Start of DATA PROVIDED
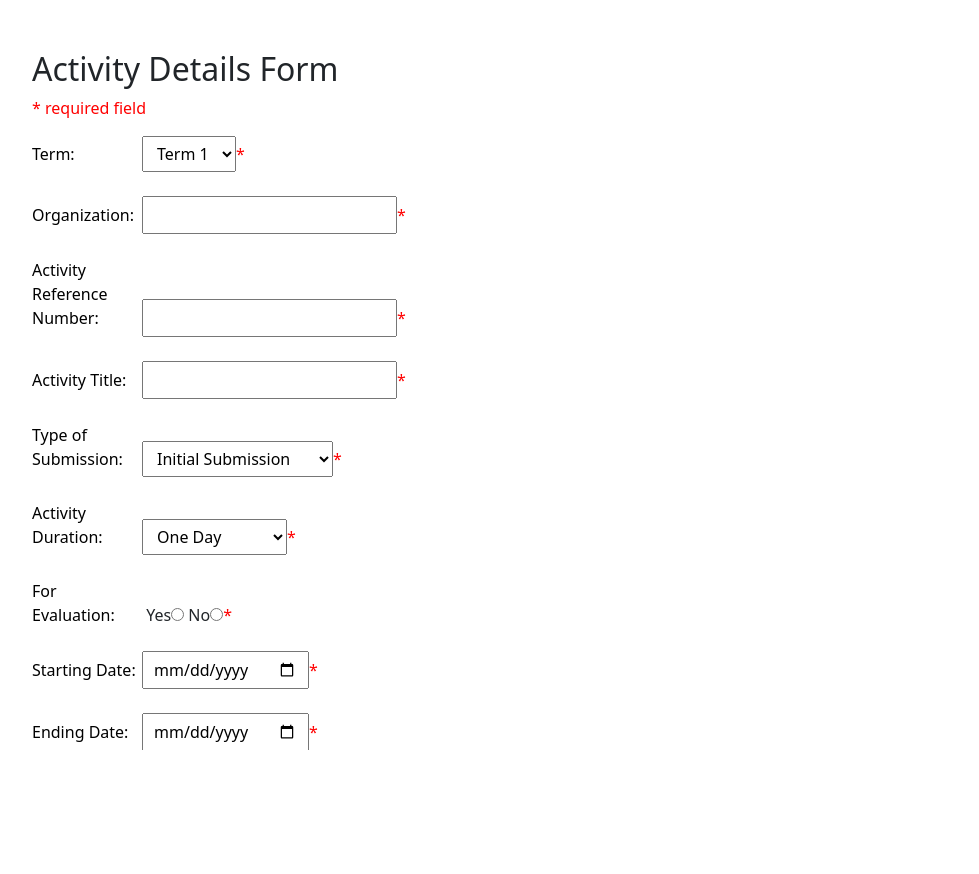
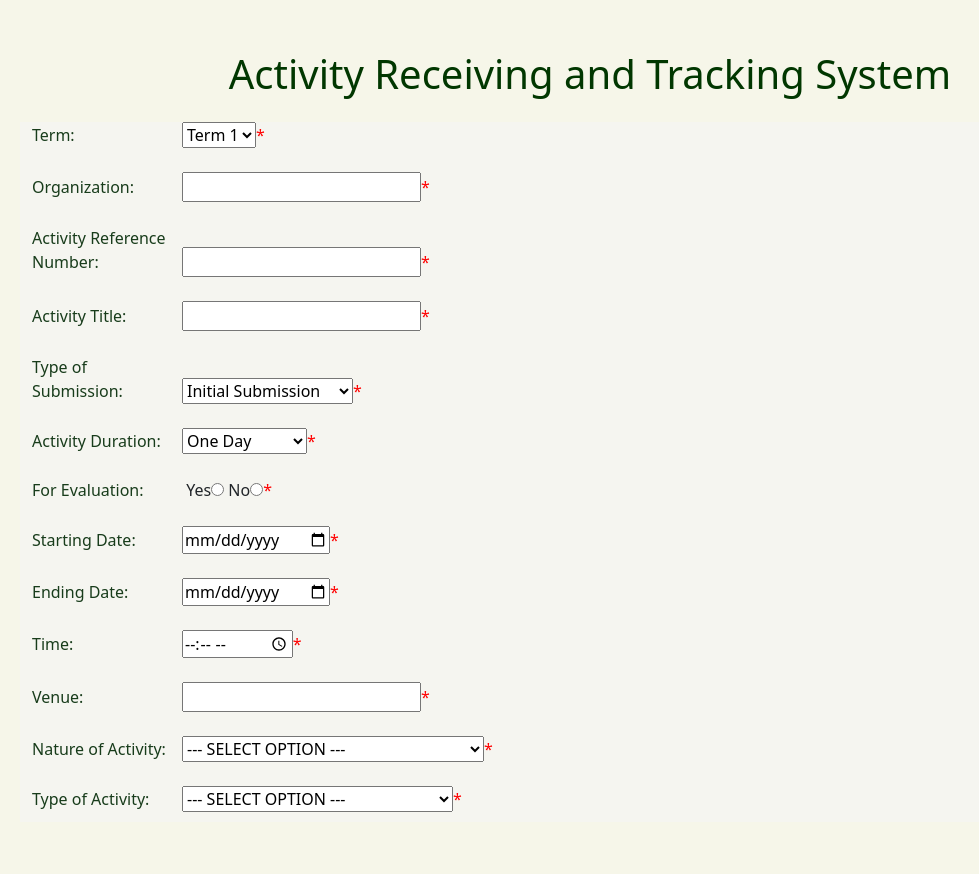
Before and after one commit to kfcampit/LBYCPG2-FinalProject, a PHP site: page /actDetails.php in a window 1280 px wide. Shown: the top 874 px of the page, without its empty margins (50-1029 px from the left). Run offline with PHP 8.4, Linux system fonts and the light colour scheme.

Commit message:
Update actDetails.php

```diff
--- a/actDetails.php
+++ b/actDetails.php
@@ -23,21 +23,24 @@
                 height: 700px;
                 overflow: scroll;
             }
-            </style>
-        <style>
+
             .error {color: #FF0000;}
-        </style>
-        <style>
-             label {
+            .label {
                 display: inline-block;
-                width: 110px;
-                color: #000000;
+                width: 150px;
+                color: #183C1B;
             }
-            input {
+            .input {
                 padding: 5px 10px;
             }
-            select {
+            .select {
                 padding: 5px 10px;
+            }
+            .textColor{
+                display: inline-block;
+                width: 150px;
+                color : #183C1B;
+                margin : 2px;
             }
         </style>
         <script type="text/javascript">
@@ -48,8 +51,11 @@
             }
             </script>
     </head>
-<body style = "margin: 50px;">
-    <div class = "container">
+<body style = "margin: 50px; background-color: #F6F6E9">
+    <div class="container" >
+        <h1 style="text-align: center; padding-bottom: 16px; color: #013700">Activity Receiving and Tracking System </h1>
+    </div>
+    <div class = "container" style='background-color: #F5F5F0'>
     <div class = "scroll">
     <table class = "table">
         <?php
@@ -195,10 +201,8 @@
     }
     ?>
 
-    <h2>Activity Details Form </h2>
-    <p><span class="error">* required field</span></p>
     <form method="post" action="<?php echo htmlspecialchars($_SERVER["PHP_SELF"]);?>">
-        <label for = "term"> Term: </label>
+        <label for = "term" style = "color: #183C1B; width : 150px"> Term: </label>
         <select name="term" id="dropdown">
             <option value="Term 1">Term 1</option>
             <option value="Term 2">Term 2</option>
@@ -207,18 +211,18 @@
         <span class="error">* <?php echo $termErr;?></span>
 
         <br><br>
-        <label for = "org"> Organization: </label> <input type="text" name="org">
+        <label for = "org" style = "color: #183C1B; width : 150px; border-radius: 10px"> Organization: </label> <input type="text" name="org">
         <span class="error">* <?php echo $orgErr;?></span>
         <br><br>
-        <label for = "arn"> Activity Reference Number: </label><input type="text" name="arn">
+        <label for = "arn" style = "color: #183C1B; width : 150px; border-radius: 10px"> Activity Reference Number: </label><input type="text" name="arn">
         <span class="error">* <?php echo $arnErr;?></span>
 
         <br><br>
-        <label for = "actTitle"> Activity Title: </label><input type="text" name="actTitle">
+        <label for = "actTitle" style = "color: #183C1B; width : 150px; border-radius: 10px"> Activity Title: </label><input type="text" name="actTitle">
         <span class="error">* <?php echo $actTitleErr;?></span>
 
         <br><br>
-        <label for = "dropdown">Type of Submission: </label>
+        <label for = "dropdown" style = "color: #183C1B; width : 150px; border-radius: 10px">Type of Submission: </label>
         <select name="submissionType" id="dropdown">
             <option value="Initial Submission">Initial Submission</option>
             <option value="Pended Submission">Pended Submission</option>
@@ -226,7 +230,7 @@
         <span class="error">* <?php echo $submissionTypeErr;?></span>
 
         <br><br>
-        <label for = "dropdown">Activity Duration: </label>
+        <label for = "dropdown" style = "color: #183C1B; width : 150px; border-radius: 10px">Activity Duration: </label>
         <select name="actDuration" id="dropdown">
             <option value="One Day">One Day</option>
             <option value="Multiple Days">Multiple Days</option>
@@ -235,30 +239,31 @@
         <span class="error">* <?php echo $actDurationErr;?></span>
 
         <br><br>
-        <label for = "eval_Status"> For Evaluation: </label>
+        <label for = "eval_Status" style = "color: #183C1B; width : 150px; border-radius: 10px"> For Evaluation: </label>
         Yes<input type="radio" name="eval_Status" value = "Yes">
         No<input type="radio" name="eval_Status" value = "No">
         <span class="error">* <?php echo $eval_StatusErr;?></span>
 
         <br><br>
-        <label for = "start_Date"> Starting Date: </label><input type="date" name="start_Date" >
+        <label for = "start_Date" style = "color: #183C1B; width : 150px; border-radius: 10px"> Starting Date: </label><input type="date" name="start_Date" >
         <span class="error">* <?php echo $start_DateErr;?></span>
 
         <br><br>
-        <label for = "end_Date"> Ending Date: </label><input type="date" name="end_Date" >
+        <label for = "end_Date" style = "color: #183C1B; width : 150px; border-radius: 10px"> Ending Date: </label><input type="date" name="end_Date" >
         <span class="error">* <?php echo $end_DateErr;?></span>
 
         <br><br>
-        <label for = "time"> Time: </label><input type="time" name="time" >
+        <label for = "time" style = "color: #183C1B; width : 150px; border-radius: 10px"> Time: </label><input type="time" name="time" >
         <span class="error">* <?php echo $timeErr;?></span>
 
         <br><br>
-        <label for = "venue"> Venue: </label><input type="text" name="venue">
+        <label for = "venue" style = "color: #183C1B; width : 150px; border-radius: 10px"> Venue: </label><input type="text" name="venue">
         <span class="error">* <?php echo $venueErr;?></span>
 
         <br><br>
-        <label for = "dropdown">Nature of Activity: </label>
+        <label for = "dropdown" style = "color: #183C1B; width : 150px; border-radius: 10px">Nature of Activity: </label>
         <select name="actNature" id="dropdown">
+            <option value=""> --- SELECT OPTION ---</option>
             <option value="Academic">Academic</option>
             <option value="Special Interest">Special Interest</option>
             <option value="Departmental Initiative">Departmental Initiative</option>
@@ -272,7 +277,7 @@
         <span class="error">* <?php echo $actNatureErr;?></span>
 
         <br><br>
-        <label for = "dropdownType">Type of Activity: </label>
+        <label for = "dropdownType" style = "color: #183C1B; width : 150px; border-radius: 10px">Type of Activity: </label>
         <select name="actType" id="dropdownType" onchange = "ShowHideDiv()">
             <option value=""> --- SELECT OPTION ---</option>
             <option value="Assistance">Assistance</option>
@@ -290,28 +295,28 @@
         </select>
         <span class="error">* <?php echo $actTypeErr;?></span>
         <div class="control-group" id="otherInfo" style="display: none">
-            <label for = "otherInfo" class="control-label">Enter Other Type: </label>
+            <label for = "otherInfo" class="control-label" style = "display: inline-block; border-radius: 10px; color: #183C1B; width : 150px" >Enter Other Type: </label>
             <input type="text" placeholder="Enter Other Type" name="OtheractType" class="input-xlarge">
         </div>
 
         <br><br>
-        <label for = "submission"> Submission By: </label><input type="text" name="submission">
+        <label for = "submission" style = "color: #183C1B; width : 150px; border-radius: 10px"> Submission By: </label><input type="text" name="submission">
         <span class="error">* <?php echo $submissionErr;?></span>
 
         <br><br>
-        <label for = "org_pos"> Position in Organization: </label><input type="text" name="org_Pos">
+        <label for = "org_pos" style = "color: #183C1B; width : 150px; border-radius: 10px"> Position in Organization: </label><input type="text" name="org_Pos">
         <span class="error">* <?php echo $org_PosErr;?></span>
 
         <br><br>
-        <label for = "contact_Num"> Contact Number: </label><input type="text" name="contact_Num">
+        <label for = "contact_Num" style = "color: #183C1B; width : 150px; border-radius: 10px"> Contact Number: </label><input type="text" name="contact_Num">
         <span class="error">* <?php echo $contact_NumErr;?></span>
 
         <br><br>
-        <label for = "contact_Num"> Email Address: </label><input type="text" name="email">
+        <label for = "contact_Num" style = "color: #183C1B; width : 150px; border-radius: 10px"> Email Address: </label><input type="text" name="email">
         <span class="error">* <?php echo $emailErr;?></span>
 
         <br><br>
-        <label for = "file"> File: </label><input type="text" name="file">
+        <label for = "file" style = "color: #183C1B; width : 150px; border-radius: 10px"> File: </label><input type="text" name="file">
         <span class="error">* <?php echo $fileErr;?></span>
 
         <br><br>
```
End of DATA PROVIDED
Your reply should hold only the records, duplicated exactly, without any image.

Before and after one commit to kfcampit/LBYCPG2-FinalProject, a PHP site: page /actDetails.php in a window 1280 px wide. Shown: the top 874 px of the page, without its empty margins (50-1029 px from the left). Run offline with PHP 8.4, Linux system fonts and the light colour scheme.

Commit message:
Update actDetails.php

```diff
--- a/actDetails.php
+++ b/actDetails.php
@@ -23,21 +23,24 @@
                 height: 700px;
                 overflow: scroll;
             }
-            </style>
-        <style>
+
             .error {color: #FF0000;}
-        </style>
-        <style>
-             label {
+            .label {
                 display: inline-block;
-                width: 110px;
-                color: #000000;
+                width: 150px;
+                color: #183C1B;
             }
-            input {
+            .input {
                 padding: 5px 10px;
             }
-            select {
+            .select {
                 padding: 5px 10px;
+            }
+            .textColor{
+                display: inline-block;
+                width: 150px;
+                color : #183C1B;
+                margin : 2px;
             }
         </style>
         <script type="text/javascript">
@@ -48,8 +51,11 @@
             }
             </script>
     </head>
-<body style = "margin: 50px;">
-    <div class = "container">
+<body style = "margin: 50px; background-color: #F6F6E9">
+    <div class="container" >
+        <h1 style="text-align: center; padding-bottom: 16px; color: #013700">Activity Receiving and Tracking System </h1>
+    </div>
+    <div class = "container" style='background-color: #F5F5F0'>
     <div class = "scroll">
     <table class = "table">
         <?php
@@ -195,10 +201,8 @@
     }
     ?>
 
-    <h2>Activity Details Form </h2>
-    <p><span class="error">* required field</span></p>
     <form method="post" action="<?php echo htmlspecialchars($_SERVER["PHP_SELF"]);?>">
-        <label for = "term"> Term: </label>
+        <label for = "term" style = "color: #183C1B; width : 150px"> Term: </label>
         <select name="term" id="dropdown">
             <option value="Term 1">Term 1</option>
             <option value="Term 2">Term 2</option>
@@ -207,18 +211,18 @@
         <span class="error">* <?php echo $termErr;?></span>
 
         <br><br>
-        <label for = "org"> Organization: </label> <input type="text" name="org">
+        <label for = "org" style = "color: #183C1B; width : 150px; border-radius: 10px"> Organization: </label> <input type="text" name="org">
         <span class="error">* <?php echo $orgErr;?></span>
         <br><br>
-        <label for = "arn"> Activity Reference Number: </label><input type="text" name="arn">
+        <label for = "arn" style = "color: #183C1B; width : 150px; border-radius: 10px"> Activity Reference Number: </label><input type="text" name="arn">
         <span class="error">* <?php echo $arnErr;?></span>
 
         <br><br>
-        <label for = "actTitle"> Activity Title: </label><input type="text" name="actTitle">
+        <label for = "actTitle" style = "color: #183C1B; width : 150px; border-radius: 10px"> Activity Title: </label><input type="text" name="actTitle">
         <span class="error">* <?php echo $actTitleErr;?></span>
 
         <br><br>
-        <label for = "dropdown">Type of Submission: </label>
+        <label for = "dropdown" style = "color: #183C1B; width : 150px; border-radius: 10px">Type of Submission: </label>
         <select name="submissionType" id="dropdown">
             <option value="Initial Submission">Initial Submission</option>
             <option value="Pended Submission">Pended Submission</option>
@@ -226,7 +230,7 @@
         <span class="error">* <?php echo $submissionTypeErr;?></span>
 
         <br><br>
-        <label for = "dropdown">Activity Duration: </label>
+        <label for = "dropdown" style = "color: #183C1B; width : 150px; border-radius: 10px">Activity Duration: </label>
         <select name="actDuration" id="dropdown">
             <option value="One Day">One Day</option>
             <option value="Multiple Days">Multiple Days</option>
@@ -235,30 +239,31 @@
         <span class="error">* <?php echo $actDurationErr;?></span>
 
         <br><br>
-        <label for = "eval_Status"> For Evaluation: </label>
+        <label for = "eval_Status" style = "color: #183C1B; width : 150px; border-radius: 10px"> For Evaluation: </label>
         Yes<input type="radio" name="eval_Status" value = "Yes">
         No<input type="radio" name="eval_Status" value = "No">
         <span class="error">* <?php echo $eval_StatusErr;?></span>
 
         <br><br>
-        <label for = "start_Date"> Starting Date: </label><input type="date" name="start_Date" >
+        <label for = "start_Date" style = "color: #183C1B; width : 150px; border-radius: 10px"> Starting Date: </label><input type="date" name="start_Date" >
         <span class="error">* <?php echo $start_DateErr;?></span>
 
         <br><br>
-        <label for = "end_Date"> Ending Date: </label><input type="date" name="end_Date" >
+        <label for = "end_Date" style = "color: #183C1B; width : 150px; border-radius: 10px"> Ending Date: </label><input type="date" name="end_Date" >
         <span class="error">* <?php echo $end_DateErr;?></span>
 
         <br><br>
-        <label for = "time"> Time: </label><input type="time" name="time" >
+        <label for = "time" style = "color: #183C1B; width : 150px; border-radius: 10px"> Time: </label><input type="time" name="time" >
         <span class="error">* <?php echo $timeErr;?></span>
 
         <br><br>
-        <label for = "venue"> Venue: </label><input type="text" name="venue">
+        <label for = "venue" style = "color: #183C1B; width : 150px; border-radius: 10px"> Venue: </label><input type="text" name="venue">
         <span class="error">* <?php echo $venueErr;?></span>
 
         <br><br>
-        <label for = "dropdown">Nature of Activity: </label>
+        <label for = "dropdown" style = "color: #183C1B; width : 150px; border-radius: 10px">Nature of Activity: </label>
         <select name="actNature" id="dropdown">
+            <option value=""> --- SELECT OPTION ---</option>
             <option value="Academic">Academic</option>
             <option value="Special Interest">Special Interest</option>
             <option value="Departmental Initiative">Departmental Initiative</option>
@@ -272,7 +277,7 @@
         <span class="error">* <?php echo $actNatureErr;?></span>
 
         <br><br>
-        <label for = "dropdownType">Type of Activity: </label>
+        <label for = "dropdownType" style = "color: #183C1B; width : 150px; border-radius: 10px">Type of Activity: </label>
         <select name="actType" id="dropdownType" onchange = "ShowHideDiv()">
             <option value=""> --- SELECT OPTION ---</option>
             <option value="Assistance">Assistance</option>
@@ -290,28 +295,28 @@
         </select>
         <span class="error">* <?php echo $actTypeErr;?></span>
         <div class="control-group" id="otherInfo" style="display: none">
-            <label for = "otherInfo" class="control-label">Enter Other Type: </label>
+            <label for = "otherInfo" class="control-label" style = "display: inline-block; border-radius: 10px; color: #183C1B; width : 150px" >Enter Other Type: </label>
             <input type="text" placeholder="Enter Other Type" name="OtheractType" class="input-xlarge">
         </div>
 
         <br><br>
-        <label for = "submission"> Submission By: </label><input type="text" name="submission">
+        <label for = "submission" style = "color: #183C1B; width : 150px; border-radius: 10px"> Submission By: </label><input type="text" name="submission">
         <span class="error">* <?php echo $submissionErr;?></span>
 
         <br><br>
-        <label for = "org_pos"> Position in Organization: </label><input type="text" name="org_Pos">
+        <label for = "org_pos" style = "color: #183C1B; width : 150px; border-radius: 10px"> Position in Organization: </label><input type="text" name="org_Pos">
         <span class="error">* <?php echo $org_PosErr;?></span>
 
         <br><br>
-        <label for = "contact_Num"> Contact Number: </label><input type="text" name="contact_Num">
+        <label for = "contact_Num" style = "color: #183C1B; width : 150px; border-radius: 10px"> Contact Number: </label><input type="text" name="contact_Num">
         <span class="error">* <?php echo $contact_NumErr;?></span>
 
         <br><br>
-        <label for = "contact_Num"> Email Address: </label><input type="text" name="email">
+        <label for = "contact_Num" style = "color: #183C1B; width : 150px; border-radius: 10px"> Email Address: </label><input type="text" name="email">
         <span class="error">* <?php echo $emailErr;?></span>
 
         <br><br>
-        <label for = "file"> File: </label><input type="text" name="file">
+        <label for = "file" style = "color: #183C1B; width : 150px; border-radius: 10px"> File: </label><input type="text" name="file">
         <span class="error">* <?php echo $fileErr;?></span>
 
         <br><br>
```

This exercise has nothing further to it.